The first two instalments of the Sustainable Agriculture and Climate Change workshop have been successfully completed.
Organised jointly by the United Nations Food and Agricultural Organization (FAO) and the Caribbean Agricultural Research and Development Institute (CARDI), the training sessions took place this week at CARDI’s facility at Betty’s Hope.
The event, facilitated by CARDI representative Paul Lucas, saw over 30 farmers learn about various techniques and technological interventions which can help to combat the effects of climate change and prolonged droughts.
“Participants were introduced to drought resistant varieties of plants and tubers such as sweet potato and cassava. These are varieties specially bred to survive in conditions with less water availability, where their otherwise standard varieties would not,” workshop coordinator, FAO representative, Mali Barnes stated.
He said the farmers were even given free samples of these hardier plant varieties which they can grow and experiment with on their farms.
Barnes described the farmers as “very enthusiastic” and expressed satisfaction with the high level of participation and engagement.
The event was opened with remarks from Director of Agriculture, Gregory Bailey, who highlighted the timeliness of the workshop and the need for farmers to employ creative means to counter the impacts of climate change.

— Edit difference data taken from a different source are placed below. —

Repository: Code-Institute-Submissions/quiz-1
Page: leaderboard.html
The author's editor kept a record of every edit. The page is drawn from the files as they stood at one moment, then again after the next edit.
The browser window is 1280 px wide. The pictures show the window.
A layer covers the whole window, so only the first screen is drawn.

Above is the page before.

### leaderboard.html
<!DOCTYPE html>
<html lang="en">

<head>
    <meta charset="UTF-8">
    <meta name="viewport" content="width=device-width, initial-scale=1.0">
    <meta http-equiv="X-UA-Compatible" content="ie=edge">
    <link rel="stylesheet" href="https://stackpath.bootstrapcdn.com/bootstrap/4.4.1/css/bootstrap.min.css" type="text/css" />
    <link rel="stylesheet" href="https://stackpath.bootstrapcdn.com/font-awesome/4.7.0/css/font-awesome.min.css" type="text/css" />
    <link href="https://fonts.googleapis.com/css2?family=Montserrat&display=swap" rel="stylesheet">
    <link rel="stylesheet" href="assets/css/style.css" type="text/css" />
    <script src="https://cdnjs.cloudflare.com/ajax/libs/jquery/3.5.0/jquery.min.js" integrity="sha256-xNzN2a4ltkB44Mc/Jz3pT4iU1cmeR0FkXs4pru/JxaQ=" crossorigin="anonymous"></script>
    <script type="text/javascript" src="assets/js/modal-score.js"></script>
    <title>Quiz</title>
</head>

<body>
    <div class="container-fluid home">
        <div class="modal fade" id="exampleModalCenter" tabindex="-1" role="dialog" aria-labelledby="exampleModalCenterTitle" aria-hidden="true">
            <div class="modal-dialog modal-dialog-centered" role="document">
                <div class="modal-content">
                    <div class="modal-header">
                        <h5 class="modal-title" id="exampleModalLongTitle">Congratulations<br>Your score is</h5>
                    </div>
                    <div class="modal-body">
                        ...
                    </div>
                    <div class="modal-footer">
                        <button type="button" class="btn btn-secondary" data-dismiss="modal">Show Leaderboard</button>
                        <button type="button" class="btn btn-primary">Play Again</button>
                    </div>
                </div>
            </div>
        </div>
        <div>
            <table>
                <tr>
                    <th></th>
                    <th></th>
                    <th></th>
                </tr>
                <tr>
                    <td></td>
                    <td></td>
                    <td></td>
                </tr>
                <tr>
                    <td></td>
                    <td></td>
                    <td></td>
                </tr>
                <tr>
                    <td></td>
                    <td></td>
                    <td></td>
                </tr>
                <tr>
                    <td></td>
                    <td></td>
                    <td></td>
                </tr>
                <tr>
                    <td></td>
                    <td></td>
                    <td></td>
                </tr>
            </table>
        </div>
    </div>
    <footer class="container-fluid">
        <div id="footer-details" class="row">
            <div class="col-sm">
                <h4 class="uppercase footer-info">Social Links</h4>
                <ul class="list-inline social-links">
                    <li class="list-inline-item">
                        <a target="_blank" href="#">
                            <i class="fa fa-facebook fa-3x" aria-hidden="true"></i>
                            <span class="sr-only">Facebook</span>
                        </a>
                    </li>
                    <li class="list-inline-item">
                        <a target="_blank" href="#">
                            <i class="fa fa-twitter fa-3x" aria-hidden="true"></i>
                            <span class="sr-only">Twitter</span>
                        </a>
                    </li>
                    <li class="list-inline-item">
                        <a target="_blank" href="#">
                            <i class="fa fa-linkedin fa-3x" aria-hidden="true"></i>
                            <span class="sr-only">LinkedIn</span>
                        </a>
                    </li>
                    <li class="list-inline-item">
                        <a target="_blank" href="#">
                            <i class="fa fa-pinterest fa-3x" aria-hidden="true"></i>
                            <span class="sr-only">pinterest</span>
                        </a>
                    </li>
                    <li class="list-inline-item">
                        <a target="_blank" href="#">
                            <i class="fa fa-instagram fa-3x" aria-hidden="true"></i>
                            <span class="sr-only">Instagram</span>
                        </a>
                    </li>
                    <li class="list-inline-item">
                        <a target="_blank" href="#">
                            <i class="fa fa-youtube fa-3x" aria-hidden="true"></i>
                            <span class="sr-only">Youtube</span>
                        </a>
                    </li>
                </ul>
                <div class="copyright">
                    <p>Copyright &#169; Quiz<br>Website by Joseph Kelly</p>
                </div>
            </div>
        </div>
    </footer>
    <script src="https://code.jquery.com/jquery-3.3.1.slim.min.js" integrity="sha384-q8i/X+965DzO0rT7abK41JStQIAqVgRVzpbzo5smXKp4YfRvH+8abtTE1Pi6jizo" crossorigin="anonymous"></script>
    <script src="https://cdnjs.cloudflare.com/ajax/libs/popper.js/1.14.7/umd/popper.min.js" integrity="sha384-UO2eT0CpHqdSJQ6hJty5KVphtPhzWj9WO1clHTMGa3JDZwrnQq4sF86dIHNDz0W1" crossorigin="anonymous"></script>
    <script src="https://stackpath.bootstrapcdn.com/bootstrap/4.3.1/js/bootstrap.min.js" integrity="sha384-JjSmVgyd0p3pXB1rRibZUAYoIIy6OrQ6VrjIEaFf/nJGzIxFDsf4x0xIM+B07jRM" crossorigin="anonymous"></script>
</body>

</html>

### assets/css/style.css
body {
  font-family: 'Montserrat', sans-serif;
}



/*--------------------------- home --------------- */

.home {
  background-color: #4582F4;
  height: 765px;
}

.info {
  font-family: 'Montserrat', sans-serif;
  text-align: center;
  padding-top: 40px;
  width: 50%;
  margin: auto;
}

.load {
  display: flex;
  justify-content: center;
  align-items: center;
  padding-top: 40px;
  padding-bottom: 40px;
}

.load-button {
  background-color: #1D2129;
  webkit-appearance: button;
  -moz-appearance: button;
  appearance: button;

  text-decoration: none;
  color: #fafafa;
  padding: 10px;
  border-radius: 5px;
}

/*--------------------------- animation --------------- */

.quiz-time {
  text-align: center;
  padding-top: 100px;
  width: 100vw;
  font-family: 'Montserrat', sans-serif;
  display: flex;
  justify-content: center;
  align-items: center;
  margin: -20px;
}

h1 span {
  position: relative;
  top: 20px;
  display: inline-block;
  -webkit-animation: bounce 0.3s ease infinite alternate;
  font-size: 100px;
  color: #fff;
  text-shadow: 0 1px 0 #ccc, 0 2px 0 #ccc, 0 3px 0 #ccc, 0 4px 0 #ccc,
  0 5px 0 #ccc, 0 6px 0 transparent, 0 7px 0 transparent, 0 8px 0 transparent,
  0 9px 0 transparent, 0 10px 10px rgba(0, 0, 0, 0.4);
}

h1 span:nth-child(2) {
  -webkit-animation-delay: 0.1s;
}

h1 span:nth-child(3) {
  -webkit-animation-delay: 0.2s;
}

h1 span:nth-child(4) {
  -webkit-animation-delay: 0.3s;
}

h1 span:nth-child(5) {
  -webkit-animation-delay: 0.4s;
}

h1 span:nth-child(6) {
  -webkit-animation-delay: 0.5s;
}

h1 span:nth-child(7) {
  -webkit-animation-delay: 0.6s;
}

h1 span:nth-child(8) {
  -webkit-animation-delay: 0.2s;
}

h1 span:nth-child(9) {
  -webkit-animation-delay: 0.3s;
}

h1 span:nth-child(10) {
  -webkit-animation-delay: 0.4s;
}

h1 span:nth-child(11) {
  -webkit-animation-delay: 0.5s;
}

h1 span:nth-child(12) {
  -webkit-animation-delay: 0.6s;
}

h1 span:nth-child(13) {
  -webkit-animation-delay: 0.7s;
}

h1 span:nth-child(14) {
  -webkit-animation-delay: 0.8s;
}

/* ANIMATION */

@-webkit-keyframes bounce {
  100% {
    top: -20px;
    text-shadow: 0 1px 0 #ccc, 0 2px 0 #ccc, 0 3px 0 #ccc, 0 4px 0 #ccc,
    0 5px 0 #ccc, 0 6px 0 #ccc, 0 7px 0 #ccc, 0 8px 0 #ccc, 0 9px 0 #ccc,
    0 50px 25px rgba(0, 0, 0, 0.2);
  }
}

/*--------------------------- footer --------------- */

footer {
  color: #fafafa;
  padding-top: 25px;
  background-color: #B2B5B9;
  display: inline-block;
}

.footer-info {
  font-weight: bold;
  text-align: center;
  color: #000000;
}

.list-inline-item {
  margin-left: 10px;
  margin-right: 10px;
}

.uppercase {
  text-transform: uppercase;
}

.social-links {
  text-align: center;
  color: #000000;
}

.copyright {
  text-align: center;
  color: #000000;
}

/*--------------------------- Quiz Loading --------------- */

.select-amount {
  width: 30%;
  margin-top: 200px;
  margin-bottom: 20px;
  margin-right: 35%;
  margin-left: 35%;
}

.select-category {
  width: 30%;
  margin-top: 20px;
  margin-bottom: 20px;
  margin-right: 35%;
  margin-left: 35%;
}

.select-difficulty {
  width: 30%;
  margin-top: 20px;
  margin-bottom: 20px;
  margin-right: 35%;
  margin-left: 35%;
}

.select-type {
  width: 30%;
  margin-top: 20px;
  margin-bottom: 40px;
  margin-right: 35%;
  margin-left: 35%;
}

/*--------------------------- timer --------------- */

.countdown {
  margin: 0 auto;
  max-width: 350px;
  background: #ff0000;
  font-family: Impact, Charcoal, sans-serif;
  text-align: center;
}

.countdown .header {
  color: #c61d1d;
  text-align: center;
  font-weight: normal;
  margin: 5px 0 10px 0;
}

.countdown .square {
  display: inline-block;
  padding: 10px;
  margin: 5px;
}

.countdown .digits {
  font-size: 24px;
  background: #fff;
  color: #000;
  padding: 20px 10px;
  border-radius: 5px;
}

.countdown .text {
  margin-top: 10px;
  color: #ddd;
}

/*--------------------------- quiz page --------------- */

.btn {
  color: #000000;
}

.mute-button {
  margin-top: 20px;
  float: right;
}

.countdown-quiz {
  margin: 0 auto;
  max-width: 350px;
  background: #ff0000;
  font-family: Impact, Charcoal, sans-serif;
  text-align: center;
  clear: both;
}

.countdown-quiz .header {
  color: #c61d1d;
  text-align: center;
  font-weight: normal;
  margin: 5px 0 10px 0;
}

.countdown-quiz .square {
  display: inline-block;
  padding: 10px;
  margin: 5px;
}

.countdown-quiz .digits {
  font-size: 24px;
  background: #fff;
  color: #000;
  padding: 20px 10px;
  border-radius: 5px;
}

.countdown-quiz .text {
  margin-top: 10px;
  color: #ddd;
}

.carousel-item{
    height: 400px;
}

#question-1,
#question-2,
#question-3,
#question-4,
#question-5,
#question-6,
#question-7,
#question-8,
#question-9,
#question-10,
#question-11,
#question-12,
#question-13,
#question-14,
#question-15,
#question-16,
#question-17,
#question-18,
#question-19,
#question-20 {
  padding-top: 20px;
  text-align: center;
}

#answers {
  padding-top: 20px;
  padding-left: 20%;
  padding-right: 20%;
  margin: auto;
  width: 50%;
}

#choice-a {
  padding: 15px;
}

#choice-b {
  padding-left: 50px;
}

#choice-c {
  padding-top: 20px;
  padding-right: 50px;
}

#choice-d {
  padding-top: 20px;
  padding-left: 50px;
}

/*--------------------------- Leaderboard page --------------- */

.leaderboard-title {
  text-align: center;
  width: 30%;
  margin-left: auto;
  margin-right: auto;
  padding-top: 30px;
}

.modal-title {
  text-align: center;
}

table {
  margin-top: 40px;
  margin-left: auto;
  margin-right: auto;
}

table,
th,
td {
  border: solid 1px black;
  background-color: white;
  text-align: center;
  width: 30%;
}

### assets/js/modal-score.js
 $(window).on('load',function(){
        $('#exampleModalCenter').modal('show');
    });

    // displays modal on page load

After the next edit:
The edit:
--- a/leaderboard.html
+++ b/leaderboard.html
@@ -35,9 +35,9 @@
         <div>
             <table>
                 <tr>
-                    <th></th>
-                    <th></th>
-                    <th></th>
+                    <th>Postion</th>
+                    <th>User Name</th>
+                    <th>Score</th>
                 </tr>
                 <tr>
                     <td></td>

The workshop series continues on 27th and 28th February and will culminate with a final training session in Barbuda on 6th March.